Friday, July 25, 2014
When I think of the fashion designer Adolfo, I think of my teenage years spent reading W. I devoured each issue (especially Suzy's column) because I couldn't get enough of Nan Kempner, Pat Buckley, Jerome Zipkin, and their see-and-be-seen canteen, Mortimer's, not to mention Donna, Calvin, Ralph, Oscar, Bill, and Adolfo. Back then, we knew fashion designers by their first names. And also back then, it was Adolfo who dressed the society ladies, including C.Z. Guest, Nancy Reagan, and Betsy Bloomingdale. It was a heady time for both fashion and society.
Adolfo may no longer be designing, but his name still conjures up images of ladies clad in elegant dresses and suits and accessorized with stockings and low-heeled pumps. This was, after all, before the days of the high-fashion stripper shoe. But getting back to elegance. For decades, Adolfo has maintained a resplendent Manhattan duplex in the famed Berwind Mansion. Photographed for House & Garden in 1997, Adolfo's residence is decorated, as the magazine noted, in baronial splendor. Among the damask and stripes is a notable collection of antique pictures, including portraits of nobility, as well as furniture, whose styles range from Louis XIV to Napoleon III and American Empire. What all of these pieces have in common, though, is that the designer and his late partner, Edward C. Perry, ardently collected them over the years.
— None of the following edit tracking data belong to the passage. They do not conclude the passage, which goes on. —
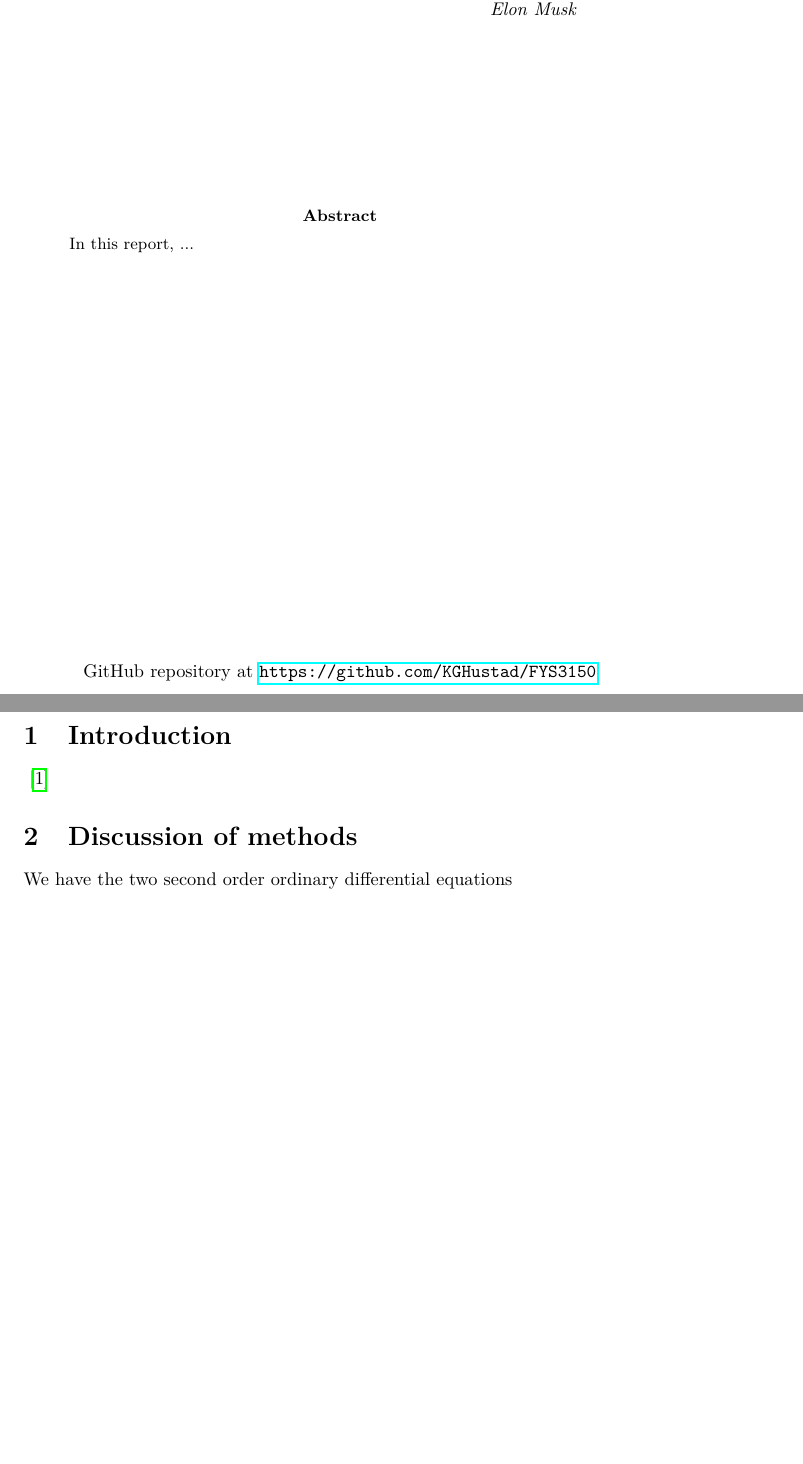
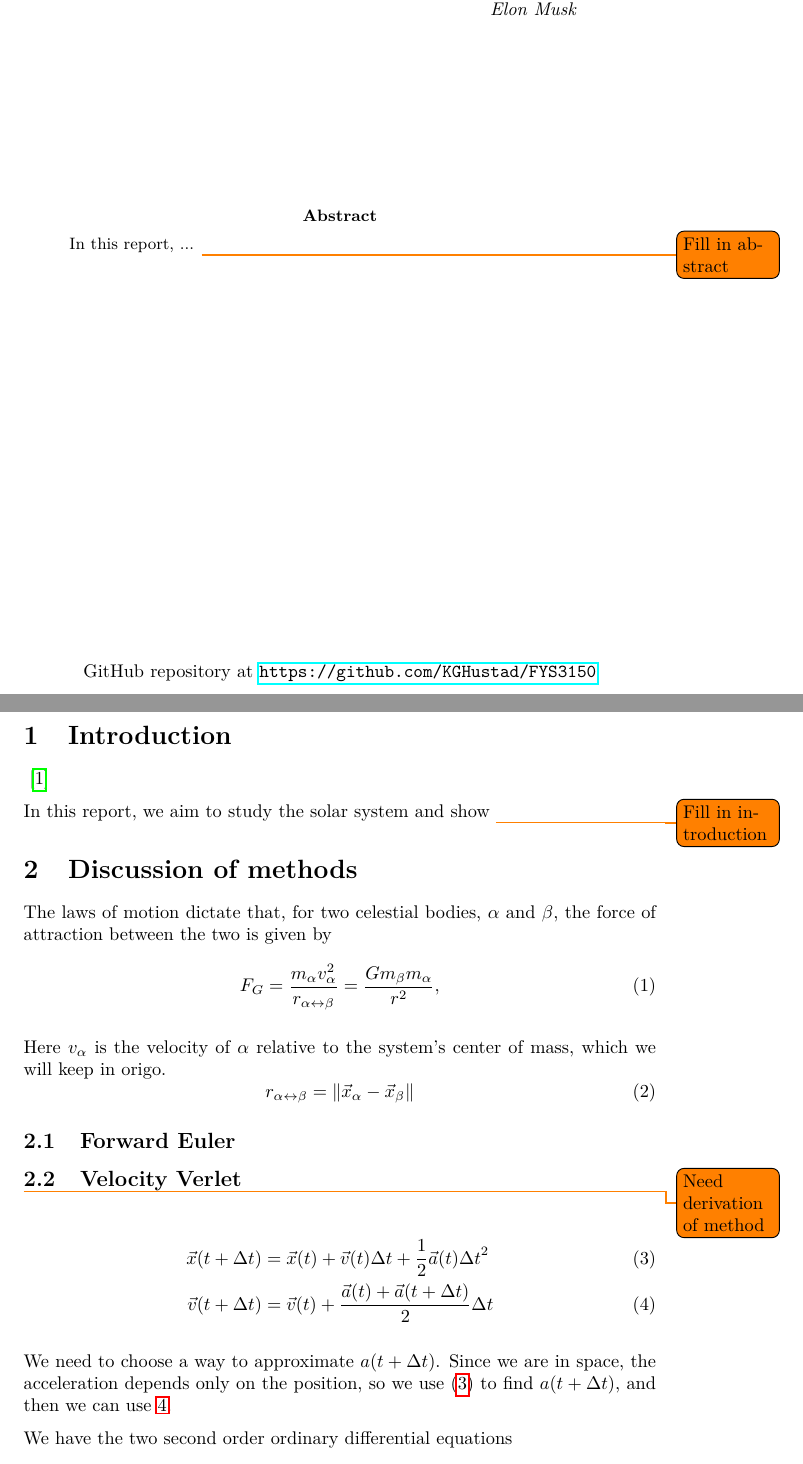
Before and after one commit to KGHustad/FYS3150, a LaTeX paper (project3/report.tex): two parts of pages 1 and 2 of 2 before the commit and two parts of pages 1 and 2 of 3 after it, joined at a grey line, cut so that both start at the same text, the shorter picture padded with empty space. Compiled offline with pdfLaTeX.

Commit message:
Progress on report

```diff
--- a/project3/report.tex
+++ b/project3/report.tex
@@ -14,6 +14,8 @@
 \usepackage{algpseudocode}
 \usepackage{epigraph}
 \usepackage{listings}
+\usepackage{todonotes}
+\usepackage{physics}
 
 
 \begin{document}
@@ -45,6 +47,7 @@
 \begin{abstract}
 \noindent
 In this report, ...
+\todo{Fill in abstract}
 \end{abstract}
 
 \vfill
@@ -58,9 +61,9 @@ In this report, ...
 
 %%% MACROS
 \newcommand{\half}{\frac{1}{2}}
+\newcommand{\dt}{{\Delta t}}
 \newcommand{\dx}{{\Delta x}}
 \newcommand{\bigO}{{\mathcal{O}}}
-\newcommand{\rhomax}{{\rho_{\mathrm{max}}}}
 
 
 
@@ -68,9 +71,33 @@ In this report, ...
 %\subsection*{Description of the nature of the problem}
 \cite{mhj_lecture_notes} % must cite something to avoid compilation error when using bibtex
 
+In this report, we aim to study the solar system and show \todo{Fill in introduction}
+
+
 
 
 \section{Discussion of methods}\label{sec:methods}
+The laws of motion dictate that, for two celestial bodies, $\alpha$ and $\beta$, the force of attraction between the two is given by
+\begin{equation}
+F_G= \frac{m_{\alpha}v_{\alpha}^2}{r_{\alpha \leftrightarrow \beta}}
+=\frac{Gm_{\beta}m_{\alpha}}{r^2},
+\end{equation}
+
+Here $v_{\alpha}$ is the velocity of $\alpha$ relative to the system's center of mass, which we will keep in origo.
+\begin{equation}
+r_{\alpha \leftrightarrow \beta} = \norm{ \vec{x}_{\alpha} - \vec{x}_{\beta} }
+\end{equation}
+
+\subsection{Forward Euler}
+\subsection{Velocity Verlet}
+\todo{Need derivation of method}
+
+\begin{align}
+\vec{x}(t + \dt) &= \vec{x}(t) + \vec{v}(t)\dt + \half \vec{a}(t) \dt^2 \label{eq:velverlet:pos} \\
+\vec{v}(t + \dt) &= \vec{v}(t) + \frac{\vec{a}(t) + \vec{a}(t + \dt)}{2} \label{eq:velverlet:vel} \dt
+\end{align}
+
+We need to choose a way to approximate $a(t + \dt)$. Since we are in space, the acceleration depends only on the position, so we use \eqref{eq:velverlet:pos} to find $a(t + \dt)$, and then we can use \ref{eq:velverlet:vel}.
 
 We have the two second order ordinary differential equations
 \begin{align}
```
All in all, a supremely elegant home, one that is fit for a supremely elegant designer. .
All interior photos from House & Garden, November 1997, Michel Arnaud photographer.